Fair Dealing Guidelines for Students

Fair Dealing Guidance for Students

 This  document  provides  guidance  for  students  on  the  fair  dealing  exemption  to  copyright infringement.

 6.03 .1 Copyright Infringement and Exemptions

 It is an infringement of copyright to copy all or a substantial part[1] of a copyright-protected work or to communicate all or a substantial part of a copyright-protected work to the public[2] by telecommunication without the consent of the holder of the copyright, unless copying or communicating the work falls within an exemption from copyright infringement. One of the main exemptions is the fair dealing exemption.

 The university does not condone copyright infringement by students. Students who copy or communicate copyright-protected works should either obtain the permission of the copyright owner  or  be  satisfied  that  copying  or  communicating  the  works  falls  within  one  of  the exemptions in the Copyright Act. The university is not liable for any infringing copies made or communicated by students including such copies made or communicated using copiers or scanners made available by the university.

 6.03.2  The Fair Dealing Exemption

 The fair dealing exemption in the Copyright Act (sections 29, 29.1 and 29.2) provides that fair dealing with a copyright-protected work for one of the following eight purposes: research, private study, criticism, review, news reporting, education, satire or parody, does not infringe copyright.
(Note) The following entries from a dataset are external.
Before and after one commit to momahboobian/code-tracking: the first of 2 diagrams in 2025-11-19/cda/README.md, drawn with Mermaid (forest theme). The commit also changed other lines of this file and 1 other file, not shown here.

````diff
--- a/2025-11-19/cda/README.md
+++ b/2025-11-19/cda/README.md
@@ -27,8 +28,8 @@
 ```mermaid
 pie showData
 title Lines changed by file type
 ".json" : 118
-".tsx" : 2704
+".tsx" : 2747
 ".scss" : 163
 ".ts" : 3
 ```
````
Any fair dealing for the purpose of news reporting, criticism or review must however mention the source and, if given in the source, the name of the author or creator of the work.
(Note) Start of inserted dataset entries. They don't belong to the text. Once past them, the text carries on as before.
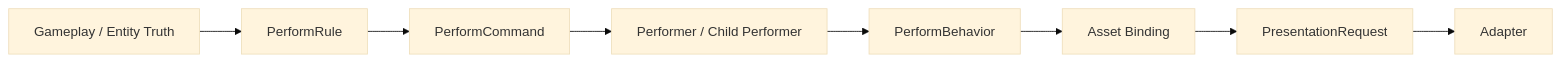
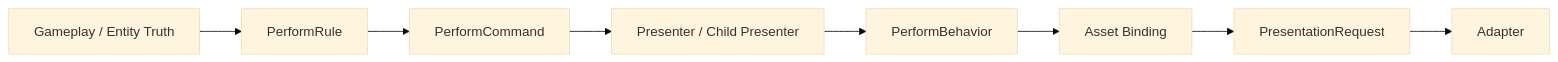
Before and after one commit to MightyBubble/Ludots: the diagram in docs/rfcs/perform-architecture-unification/00_overview.md, drawn with Mermaid (base theme). The commit also changed other lines of this file and 787 other files, not shown here.

Commit message:
chore(presentation): rename performer to presenter

````diff
--- a/docs/rfcs/perform-architecture-unification/00_overview.md
+++ b/docs/rfcs/perform-architecture-unification/00_overview.md
@@ -280,10 +280,10 @@
 ```mermaid
 flowchart LR
     A["Gameplay / Entity Truth"] --> B["PerformRule"]
     B --> C["PerformCommand"]
-    C --> D["Performer / Child Performer"]
+    C --> D["Presenter / Child Presenter"]
     D --> E["PerformBehavior"]
     E --> F["Asset Binding"]
     F --> G["PresentationRequest"]
     G --> H["Adapter"]
 ```
````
 Depending on the circumstances, a student may copy or communicate an extract of a copyright-protected work under the fair dealing exemption without the permission of the copyright holder and without infringing copyright.
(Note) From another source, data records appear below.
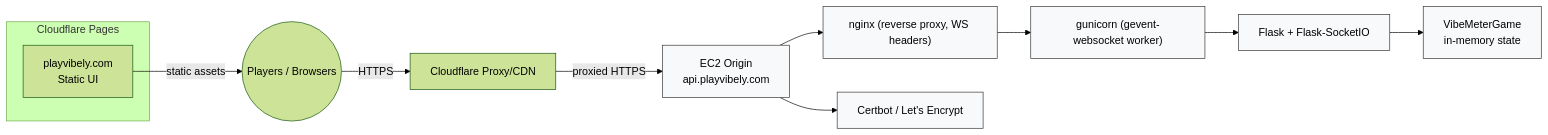
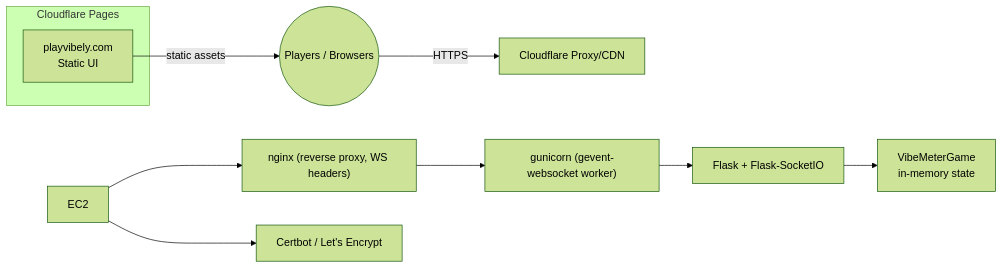
The first of 2 diagrams in README.md (manvocao0271/Realtime-Multiplayer-Vibe-Meter-Game), drawn with Mermaid (forest theme) before and after one commit. The commit also changed other lines of this file, not shown here.

````diff
--- a/README.md
+++ b/README.md
@@ -8,20 +8,17 @@
 ```mermaid
 flowchart LR
         subgraph CFpages[Cloudflare Pages]
                 UI["playvibely.com\nStatic UI"]
         end
 
         Players((Players / Browsers))
         UI -->|static assets| Players
         Players -->|HTTPS| CFproxy[Cloudflare Proxy/CDN]
-        CFproxy -->|proxied HTTPS| EC2["EC2 Origin\napi.playvibely.com"]
 
         EC2 --> Nginx["nginx (reverse proxy, WS headers)"]
         Nginx --> Gunicorn["gunicorn (gevent-websocket worker)"]
         Gunicorn --> Flask["Flask + Flask-SocketIO"]
         Flask --> GameState["VibeMeterGame\nin-memory state"]
         EC2 --> Certbot[Certbot / Let's Encrypt]
 
-        classDef infra fill:#f8f9fa,stroke:#333,stroke-width:1px;
-        class EC2,Nginx,Gunicorn,Flask,GameState,Certbot infra;
 ```
````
 6.03 .3  The Fair Dealing Policy

 The university has adopted the Fair Dealing Policy for Universities (“Fair Dealing Policy”).  The policy permits faculty members, instructors and staff members to communicate and reproduce short excerpts of copyright-protected works for specified purposes without infringing copyright. The Fair Dealing Policy applies to students only to the extent that a student is an employee of the university, e.g., acting as a teaching assistant or instructor. A student who is not acting as an employee of the university may look to the policy as a general guideline on how the fair dealing exemption can be applied to his or her copying. A copy of the Fair Dealing Policy can be found here.

 Definition of Short Excerpt

 The Fair Dealing Policy defines a short excerpt as follows: A short excerpt means:

(a)       up  to  10%  of  a  copyright-protected  work  (including  a  literary work, musical score, sound recording, and an audiovisual work)

 (b)       one chapter from a book

 (c)       a single article from a periodical

 (d)      an entire artistic work (including a painting, print, photograph, diagram, drawing, map, chart, and plan) from a copyright-protected work containing other artistic works

 (e)    an entire newspaper article or page

 (f)     an entire single poem or musical score from a copyright-protected work containing other poems or musical scores

(g)      an entire entry from an encyclopedia, annotated bibliography, dictionary or similar reference work provided that in each case, no more of the work is copied than is required in order to achieve the allowable purpose.

 For information regarding the Fair Dealing Policy and Canada’s copyright law, contact the copyright officer .


[1] For a discussion of what constitutes a substantial part of a copyright-protected work see the Fair Dealing Policy for Universities: General Application to be found here .

[2] In general, a communication is to the public if the recipients are not restricted to individuals that are purely in a domestic relationship.